Dividend Investor also publishes articles on its homepage, informing investors with topics such as highlighting companies going ex-dividend in upcoming weeks or identifying companies that pay monthly dividends.
Some dividend investors may find The Dividend Detective's homepage design a little dated. Still, it separates free content from premium content, making it more usable and effective than other dividend sites that make you drill down in a menu before discovering the information you want is behind a paywall.
The Dividend Detective's home page offers plenty of useful, free content to educate investors who are new to dividend investing. This free content includes information on preferred stocks, closed-end funds, REITs, and Canadian stocks, as well as content on U.S.-based high-dividend stocks. Basic training and advanced tutorials will explain terms and investing strategies.
The site's premium content includes breaking news and model portfolios, which could be useful for investors looking for a little more hand-holding.
The Dividend Growth Investor is a blog offering insightful commentary and free educational information on high-dividend stocks. The site's author shares investing strategy in detail, and resources for further education and explainers on terms and techniques.
Spurred by investors eager to learn more about strategies for growing dividend income, The Dividend Growth Investor also offers a newsletter documenting building a portfolio from scratch and showing the gains over time using their system. Investors interested in seeing real-time progress may find it a useful addition to their inbox.
Most of the content on Dividend Stocks Online is restricted to its paying members. The site does share a list of stocks that pay monthly dividends and shows stock ex-dividend dates by month, but for other key data in its charts, you'll have to pay to join.
Members have access to lists of pre-screened dividend-paying stocks, high yield stock ratings, high yield REITs and other stocks. Premium content is updated once per month, which may not suit investors hungry for the latest information.
Frequently Asked Questions (FAQs)
How do you calculate a stock's dividend yield?
To calculate a stock's dividend yield, you divide the dividend payment by the price of the stock. Dividend yields are typically measured annually, so if a stock pays a quarterly dividend, you would multiply a quarterly dividend by four to get the annual rate.

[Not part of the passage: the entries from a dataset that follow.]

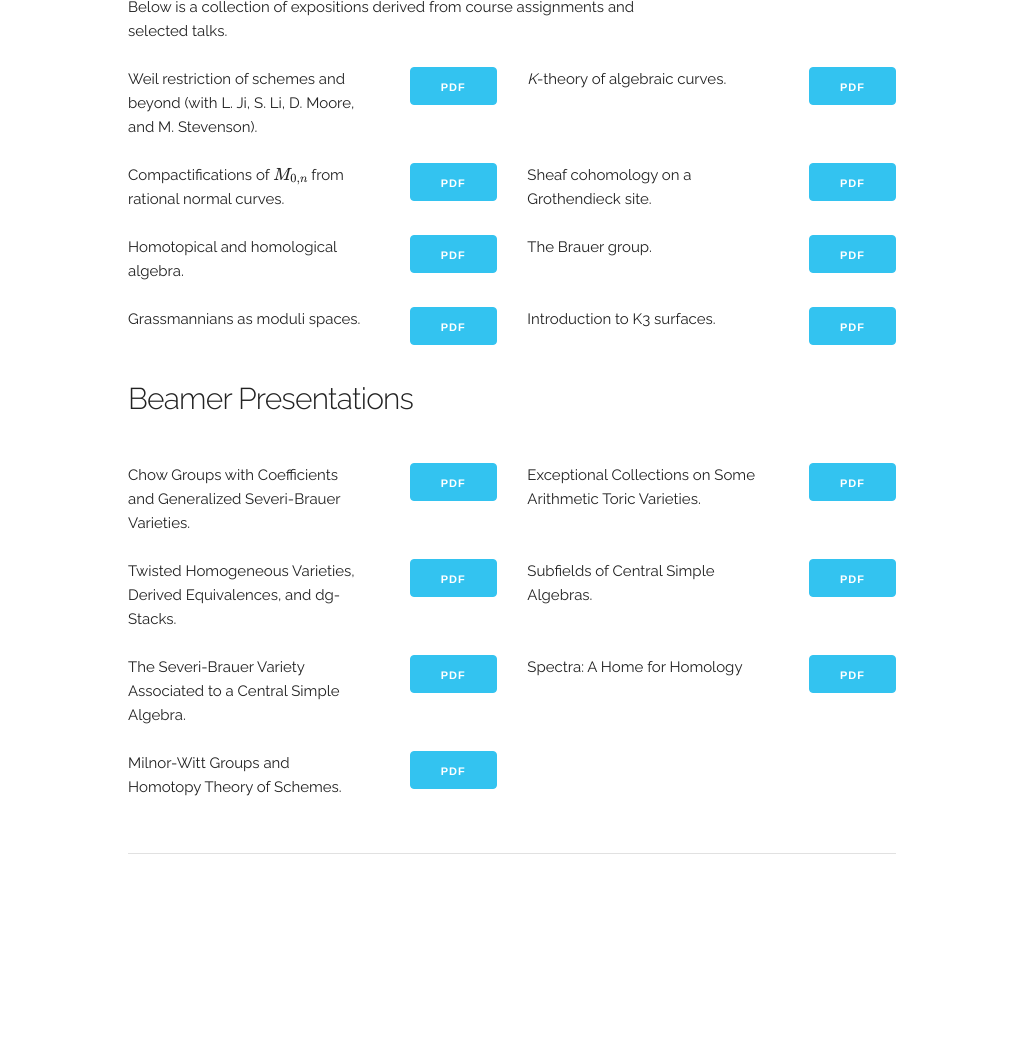
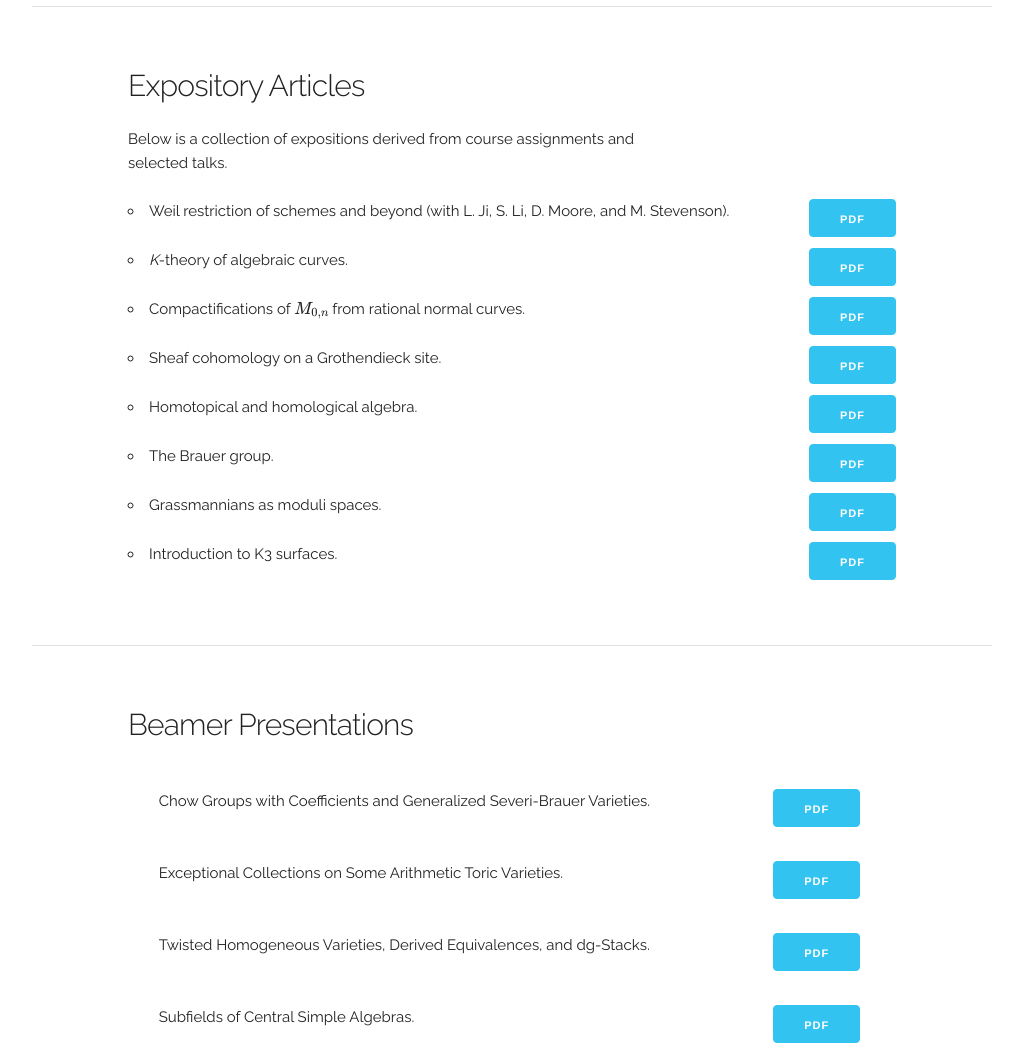
Before and after one commit to mcfaddin/mcfaddin.github.io, a plain HTML site: page research.html in a window 1280 px wide. Shown: the part 1623-2679 px from the top of the page, without its empty margins (128-1151 px from the left). Before the commit the page ends 2556 px from the top, so only its background shows below. Drawn offline with nearby package versions, Linux system fonts and the light colour scheme; some packages are replaced by stand-ins of ours.

Commit message:
format test on research page

```diff
--- a/research.html
+++ b/research.html
@@ -229,6 +229,7 @@ A{text-decoration:none}
 </div>
 
 <br>
+<hr>
 <br>
 
 <div class="container">
@@ -299,6 +300,7 @@ A{text-decoration:none}
 </div>
 
 <br>
+<hr>
 <br>
 
 <div class="container">
@@ -314,80 +316,74 @@ Below is a collection of expositions derived from course assignments and selecte
 
 <div class="container">
 <div class="row">
-    <div class="four columns">
-     Weil restriction of schemes and beyond (with L. Ji, S. Li, D. Moore, and M. Stevenson).
-    </div>
-    <div class="two columns">
-    <div style="float: right;"><a class="button button-primary" href="documents/Weil_Restriction.pdf"><font face="helvetica">pdf</font></a> </div>
+    <div class="twelve columns">
 
-    </div>
-    <div class="four columns">
-      <i>K</i>-theory of algebraic curves.
-    </div>
-    <div class="two columns">
-      <div style="float: right;"><a class="button button-primary" href="documents/Curves_Talk.pdf"><font face="helvetica">pdf</font></a> </div>
+<ul>
+<li> Weil restriction of schemes and beyond (with L. Ji, S. Li, D. Moore, and M. Stevenson).
+<div style="float: right;"><a class="button button-primary" href="documents/
+Weil_Restriction.pdf"><font face="helvetica">pdf</font></a></div>
+</ul>
+
+<ul>
+<li> <i>K</i>-theory of algebraic curves.
+<div style="float: right;"><a class="button button-primary" href="documents/Curves_Talk.pdf"><font face="helvetica">pdf</font></a></div>
+</ul>
+
+<ul>
+<li>
+Compactifications of $M_{0,n}$ from rational normal curves.
+<div style="float: right;"><a class="button button-primary" href="documents/Talk.pdf"><font face="helvetica">pdf</font></a></div>
+</li>
+</ul>
+
+
+<ul>
+<li>
+Sheaf cohomology on a Grothendieck site.
+<div style="float: right;"><a class="button button-primary" href="documents/LAAST_talk_sheaf_cohom.pdf"><font face="helvetica">pdf</font></a></div>
+</li>
+</ul>
+
+
+<ul>
+<li>
+Homotopical and homological algebra.
+<div style="float: right;"><a class="button button-primary" href="documents/Assignment_6.pdf"><font face="helvetica">pdf</font></a></div>
+</li>
+</ul>
+
+
+<ul>
+<li>
+The Brauer group.
+<div style="float: right;"><a class="button button-primary" href="documents/Brauer_Group_Talk.pdf"><font face="helvetica">pdf</font></a></div>
+</li>
+</ul>
+
+<ul>
+<li>
+Grassmannians as moduli spaces.
+<div style="float: right;"><a class="button button-primary" href="documents/GrassmanniansTalk.pdf"><font face="helvetica">pdf</font></a></div>
+</li>
+</ul>
+
+
+<ul>
+<li>
+Introduction to K3 surfaces.
+<div style="float: right;"><a class="button button-primary" href="documents/K3_Talk.pdf"><font face="helvetica">pdf</font></a></div>
+</li>
+</ul>
+
 </div>
 </div>
 </div>
 
+
+<br>
+<hr>
 <br>
 
-<div class="container">
-  <div class="row">
-    <div class="four columns">
-      Compactifications of $M_{0,n}$ from rational normal curves.
-    </div>
-    <div class="two columns">
-      <div style="float: right;"><a class="button button-primary" href="documents/Talk.pdf"><font face="helvetica">pdf</font></a> </div>
-    </div>
-    <div class="four columns">
-      Sheaf cohomology on a Grothendieck site.
-    </div>
-    <div class="two columns">
-      <div style="float: right;"><a class="button button-primary" href="documents/LAAST_talk_sheaf_cohom.pdf"><font face="helvetica">pdf</font></a> </div>
-    </div>
-  </div>
-</div>
-
-<br>
-
-<div class="container">
-  <div class="row">
-    <div class="four columns">
-      Homotopical and homological algebra.
-    </div>
-    <div class="two columns">
-      <div style="float: right;"><a class="button button-primary" href="documents/Assignment_6.pdf"><font face="helvetica">pdf</font></a> </div>
-    </div>
-    <div class="four columns">
-      The Brauer group.
-    </div>
-    <div class="two columns">
-      <div style="float: right;"><a class="button button-primary" href="documents/Brauer_Group_Talk.pdf"><font face="helvetica">pdf</font></a> </div>
-    </div>
-  </div>
-</div>
-
-<br>
-
-<div class="container">
-  <div class="row">
-    <div class="four columns">
-      Grassmannians as moduli spaces.
-    </div>
-    <div class="two columns">
-      <div style="float: right;"><a class="button button-primary" href="documents/GrassmanniansTalk.pdf"><font face="helvetica">pdf</font></a> </div>
-    </div>
-    <div class="four columns">
-      Introduction to K3 surfaces.
-    </div>
-    <div class="two columns">
-      <div style="float: right;"><a class="button button-primary" href="documents/K3_Talk.pdf"><font face="helvetica">pdf</font></a> </div>
-    </div>
-  </div>
-</div>
-
-<br>
 
 <div class="container">
   <div class="row">
@@ -400,21 +396,16 @@ Below is a collection of expositions derived from course assignments and selecte
 
 <br>
 
-
-
  <div class="container">
   <div class="row">
-    <div class="four columns">
+    <div class="one column">
+ <div align="right"> </div>
+    </div>
+    <div class="eight columns">
          Chow Groups with Coefficients and Generalized Severi-Brauer Varieties.
     </div>
-    <div class="two columns">
-      <div style="float: right;"><a class="button button-primary" href="documents/EmoryFeb2.pdf"><font face="helvetica">pdf</font></a> </div>
-    </div>
-    <div class="four columns">
-      Exceptional Collections on Some Arithmetic Toric Varieties.
-    </div>
-    <div class="two columns">
-      <div style="float: right;"><a class="button button-primary" href="documents/KT_ICM_Sat.pdf"><font face="helvetica">pdf</font></a> </div>
+    <div class="three columns">
+      <div style="float: right;"><a class="button button-primary" href="documents/EmoryFeb2.pdf"><font face="helvetica">pdf</font></a></div>
     </div>
   </div>
 </div>
@@ -423,16 +414,45 @@ Below is a collection of expositions derived from course assignments and selecte
 
  <div class="container">
   <div class="row">
-    <div class="four columns">
+    <div class="one column">
+ <div align="right"> </div>
+    </div>
+    <div class="eight columns">
+         Exceptional Collections on Some Arithmetic Toric Varieties.
+    </div>
+    <div class="three columns">
+      <div style="float: right;"><a class="button button-primary" href="documents/KT_ICM_Sat.pdf"><font face="helvetica">pdf</font></a></div>
+    </div>
+  </div>
+</div>
+
+<br>
+
+ <div class="container">
+  <div class="row">
+    <div class="one column">
+ <div align="right"> </div>
+    </div>
+    <div class="eight columns">
          Twisted Homogeneous Varieties, Derived Equivalences, and dg-Stacks.
     </div>
-    <div class="two columns">
-      <div style="float: right;"><a class="button button-primary" href="documents/SeminarTalk_1-26-2015.pdf"><font face="helvetica">pdf</font></a> </div>
+    <div class="three columns">
+      <div style="float: right;"><a class="button button-primary" href="documents/SeminarTalk_1-26-2015.pdf"><font face="helvetica">pdf</font></a></div>
     </div>
-    <div class="four columns">
+  </div>
+</div>
+
+<br>
+
+ <div class="container">
+  <div class="row">
+    <div class="one column">
+ <div align="right"> </div>
+    </div>
+    <div class="eight columns">
          Subfields of Central Simple Algebras.
     </div>
-    <div class="two columns">
+    <div class="three columns">
       <div style="float: right;"><a class="button button-primary" href="documents/SacStateFeb24.pdf"><font face="helvetica">pdf</font></a> </div>
     </div>
   </div>
@@ -442,35 +462,46 @@ Below is a collection of expositions derived from course assignments and selecte
 
 <div class="container">
   <div class="row">
-    <div class="four columns">
+    <div class="one column">
+ <div align="right"> </div>
+    </div>
+    <div class="eight columns">
          The Severi-Brauer Variety Associated to a Central Simple Algebra.
     </div>
-    <div class="two columns">
+    <div class="three columns">
       <div style="float: right;"><a class="button button-primary" href="documents/MockAMSTalk2014.pdf"><font face="helvetica">pdf</font></a> </div>
     </div>
-    <div class="four columns">
+  </div>
+</div>
+
+<br>
+
+<div class="container">
+  <div class="row">
+    <div class="one column">
+ <div align="right"> </div>
+    </div>
+    <div class="eight columns">
          Spectra:  A Home for Homology
     </div>
-    <div class="two columns">
+    <div class="three columns">
       <div style="float: right;"><a class="button button-primary" href="documents/MockAMSTalk2013.pdf"><font face="helvetica">pdf</font></a> </div>
     </div>
   </div>
 </div>
 
-
 <br>
 
 <div class="container">
   <div class="row">
-    <div class="four columns">
+    <div class="one column">
+ <div align="right"> </div>
+    </div>
+    <div class="eight columns">
          Milnor-Witt Groups and Homotopy Theory of Schemes.
     </div>
-    <div class="two columns">
+    <div class="three columns">
       <div style="float: right;"><a class="button button-primary" href="documents/MockAMSTalk.pdf"><font face="helvetica">pdf</font></a> </div>
-    <div class="two columns">
-          </div>
-    <div class="four columns">
-
     </div>
   </div>
 </div>
```
Lines whose indentation alone changed are shown as unchanged.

For example, if a $100 pays a $0.25 dividend each quarter, that's a 1% annual dividend yield (0.25 x 4 = 1 and 1 / 100 = 0.01).
What is a good dividend yield for a stock?
To get a sense of what a "good" dividend yield would be, you can look at the dividend distribution for a relevant index. For example, if you're analyzing a stock that's included in the S&P 500, and it yields more than an ETF that tracks the S&P 500, then that stock has a better-than-average yield. Keep in mind that higher yields can come with more risk.